Let’s start this article off with a bang. Is No-Gi Jiu-Jitsu still BJJ, or is it just pure grappling. The question with a thousand answers, at the very least. As far as I am confirmed, everything that takes place outside of Judo, wrestling, Sambo or other grappling martial arts rules can pretty much be considered JIu-JItsu? Why? It simple – BJJ has no limits, nor loyalty to unneeded century-old traditions. It grows and develops constantly and yes, BJJ No-Gi is a real thing and it is a part of the vast martial art that is Brazilian Jiu-Ji+tsu. Very much so.
To be completely clear and honest right off the bat, I am a big proponent for No-Gi. That said, I do train and teach at a mostly Gi oriented Academy. So much so, in fact, that No-Gi sessions usually only take place during open mats. It is perhaps this Gi training that has me so fired up to train No-Gi. To that extent, the first time I gave No-Gi a try, I was a blue belt and it was humbling, to say the least. AS a very active Gi competitor at the time, I got gassed in the very first roll! BJJ No-Gi training is anything but easy, and competition is tenfold that.
There’s a good solid reason why the ADCC is considered to be the utmost test of JIu-Jitsu. That said, you can also become a very legitimate black belt by only training without the kimono. Let’s go deeper into it.
BJJ No-Gi FAQs
If we take a look around the world, there are very few academies that are purely No-Gi spots. Apart from Eddie Bravo’s 10th Planet, and all of its affiliates, I can’t’ really think of any other exclusively No-Gi academy. That said, most academies around the world do dabble with No-Gi classes more or less. Still, the majority of JIu-Jitsu academies across the world are Gi ones. That’s clearly apparent from the number of people competing in the Gi as opposed to BJJ No-Gi competitors. That, however, doesn’t mean people do not enjoy No-Gi.
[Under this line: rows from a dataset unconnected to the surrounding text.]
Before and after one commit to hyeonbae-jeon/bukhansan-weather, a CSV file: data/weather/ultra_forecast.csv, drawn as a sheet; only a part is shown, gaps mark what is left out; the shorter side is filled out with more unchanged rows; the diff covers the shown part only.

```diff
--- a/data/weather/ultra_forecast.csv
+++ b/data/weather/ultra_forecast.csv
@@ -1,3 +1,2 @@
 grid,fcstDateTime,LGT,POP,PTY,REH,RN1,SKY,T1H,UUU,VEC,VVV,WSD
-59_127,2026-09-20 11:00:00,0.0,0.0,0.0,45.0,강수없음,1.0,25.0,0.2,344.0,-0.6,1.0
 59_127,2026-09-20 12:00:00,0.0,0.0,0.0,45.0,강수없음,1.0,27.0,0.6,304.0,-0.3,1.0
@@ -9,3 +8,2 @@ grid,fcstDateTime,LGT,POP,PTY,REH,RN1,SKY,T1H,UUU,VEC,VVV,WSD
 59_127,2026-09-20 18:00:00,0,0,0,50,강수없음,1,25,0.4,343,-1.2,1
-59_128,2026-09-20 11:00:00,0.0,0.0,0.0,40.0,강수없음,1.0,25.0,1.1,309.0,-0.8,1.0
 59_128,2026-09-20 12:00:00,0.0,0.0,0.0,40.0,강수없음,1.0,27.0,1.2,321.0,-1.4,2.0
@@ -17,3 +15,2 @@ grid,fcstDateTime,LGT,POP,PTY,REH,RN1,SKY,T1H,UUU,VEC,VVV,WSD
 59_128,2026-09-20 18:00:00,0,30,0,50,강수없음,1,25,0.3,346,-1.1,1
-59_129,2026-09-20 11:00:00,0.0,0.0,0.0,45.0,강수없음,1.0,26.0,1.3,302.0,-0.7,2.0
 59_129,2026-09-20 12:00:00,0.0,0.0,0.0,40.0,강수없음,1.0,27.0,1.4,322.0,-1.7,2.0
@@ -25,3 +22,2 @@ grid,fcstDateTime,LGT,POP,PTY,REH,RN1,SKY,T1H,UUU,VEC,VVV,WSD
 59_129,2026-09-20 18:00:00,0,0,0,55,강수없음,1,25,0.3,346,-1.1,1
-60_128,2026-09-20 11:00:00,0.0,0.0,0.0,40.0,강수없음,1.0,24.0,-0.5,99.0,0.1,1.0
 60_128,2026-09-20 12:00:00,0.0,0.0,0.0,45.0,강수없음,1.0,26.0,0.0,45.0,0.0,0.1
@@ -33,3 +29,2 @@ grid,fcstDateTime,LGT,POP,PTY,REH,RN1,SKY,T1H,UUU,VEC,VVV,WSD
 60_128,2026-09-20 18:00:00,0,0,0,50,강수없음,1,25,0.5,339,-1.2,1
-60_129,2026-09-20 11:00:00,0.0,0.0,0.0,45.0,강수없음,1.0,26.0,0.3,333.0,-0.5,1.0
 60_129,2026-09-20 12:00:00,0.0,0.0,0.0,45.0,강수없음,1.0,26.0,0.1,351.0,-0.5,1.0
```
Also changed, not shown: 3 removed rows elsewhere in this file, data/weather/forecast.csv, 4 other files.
The one main thing about going No-Gi for the first time is about a few dozen burning questions. In fact, taking up No-Gi is just like enrolling for BJJ for the first time. Even more so when you’re transitioning after training for a while in the Gi. No-Gi is confusing, slippery, fast and is much more scramble centered than Gi training. This is one reason why the No-Gi events are almost universally much more fun to watch compare to Gi tournaments. However, watching and training are two completely different animals.
So, it is time to look at some of the most FAQs in terms of BJJ No-Gi training. Regardless if you’re a complete Jiu-Jitsu beginner, or looking to introduce No-Gi into your training, you’ll need to clear up a few key things first. To that extent, for those that are aware of the answers to some of the more obvious questions, feel free to scroll further. The goal here is to answer the most fundamental No-Gi questions out there, the likes of grading when training solely without the Gi, what to wear, the differences with Gi Jiu-Jitsu, etc. In other words, this is the ultimate BJJ No-Gi manual to get you rolling at a faster pace.
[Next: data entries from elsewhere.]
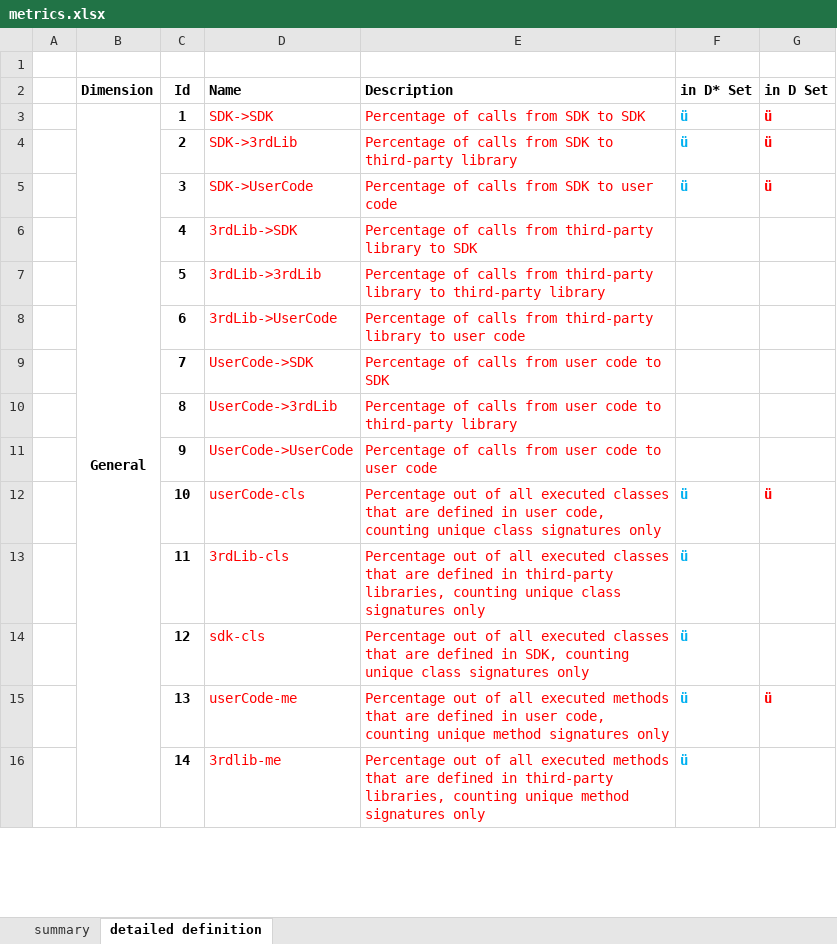
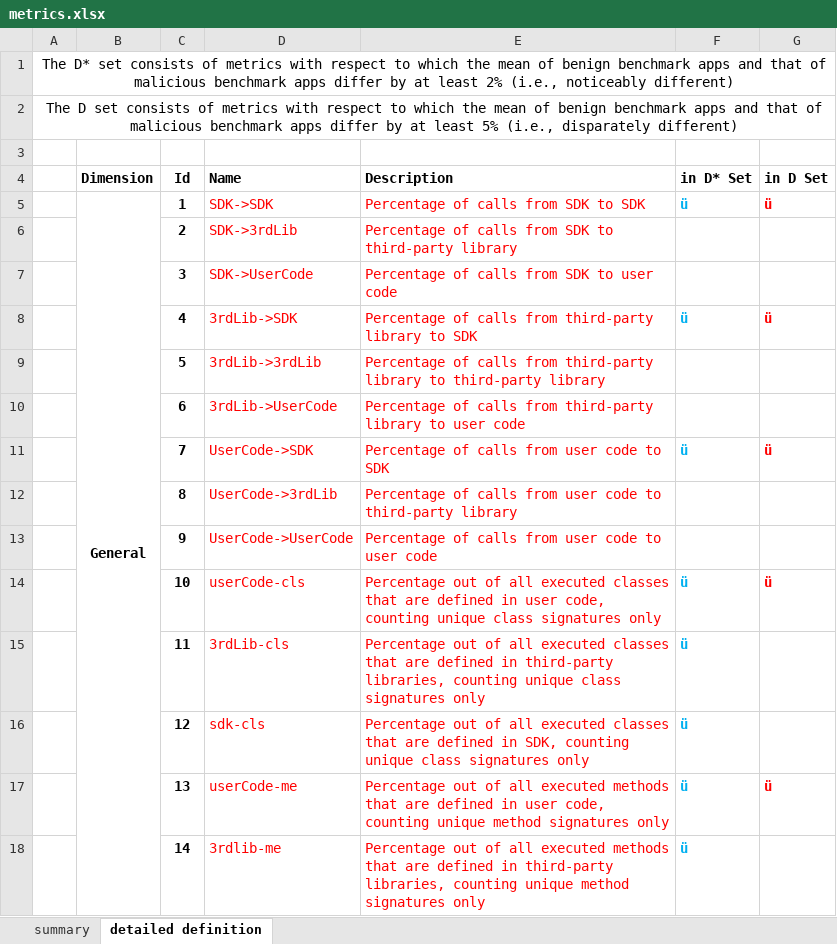
Before and after one commit to saba96/droidcat, an Excel workbook: docs/docs/metrics.xlsx, sheet detailed definition, drawn as a sheet; only a part is shown; values as stored, in another font and other column widths than the file's, no borders; addresses are those after the commit; the diff names each change by its address in the sheet, - before the commit and + after, or states it on an @@ line.

Commit message:
small fixes to the metrics documentation

```diff
--- a/docs/docs/metrics.xlsx (sheet detailed definition)
+++ b/docs/docs/metrics.xlsx (sheet detailed definition)
+row 1: The D* set consists of metrics with respect to which the mean of benign benchmark apps and that of malicious benchmark apps differ by at least 2% (i.e., noticeably different)
+row 2: The D set consists of metrics with respect to which the mean of benign benchmark apps and that of malicious benchmark apps differ by at least 5% (i.e., disparately different)
-F6:F7 (in D* Set): ü
+F6:F7 (in D* Set): (empty)
-G6:G7 (in D Set): ü
+G6:G7 (in D Set): (empty)
-F8 (in D* Set): (empty)
+F8 (in D* Set): ü
-G8 (in D Set): (empty)
+G8 (in D Set): ü
-F11 (in D* Set): (empty)
+F11 (in D* Set): ü
-G11 (in D Set): (empty)
+G11 (in D Set): ü
```
Also changed, not shown: 1 other file.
What Is The Difference Between Gi and No-Gi BJJ?
The perfect question, to begin with, is what is the difference between Gi and No-Gi Jiu-Jitsu? Despite thinking that the answer is obvious, there are more parts to the answer than originally apparent. Of course, the name itself suggests that you’re training without a Gi, and therefore, without a belt as well. However, things go much deeper than just the choice of training apparel. Ther are plenty of key differences but he one thing that you absolutely have to keep in mind is grips.
BJJ No-Gi grips are a completely different ball game than regular Gi grips. With the Gi, it takes time to figure out grips, but when you’re stuck, you can go by instinct and still achieve whatever you’re after. In No-Gi things are much simpler but immensely more difficult as a result – you can’t grip if you do not know-how. Moreover, you’\re limited to gripping the limbs and /or neck only, with nothing in between to help you connect to your partner. Apart from really intricate knowledge fo grips, proper technical knowledge is also paramount in No-Gi. When things get sweaty and everything strat slipping you’ll need to know how to fight for, and get control.
Form a different perspective, there are also competition nuances that separate BJJ No-Gi from Gi. For example, the weight categories are a bit different, with one at every 10 kg (22 lbs). Rules wise there are also differences, but that’s a subject for competitors only and a different article. The one most notable “difference” is that what you learn in NO-Gi si easily applicable in Gi, but not vice versa.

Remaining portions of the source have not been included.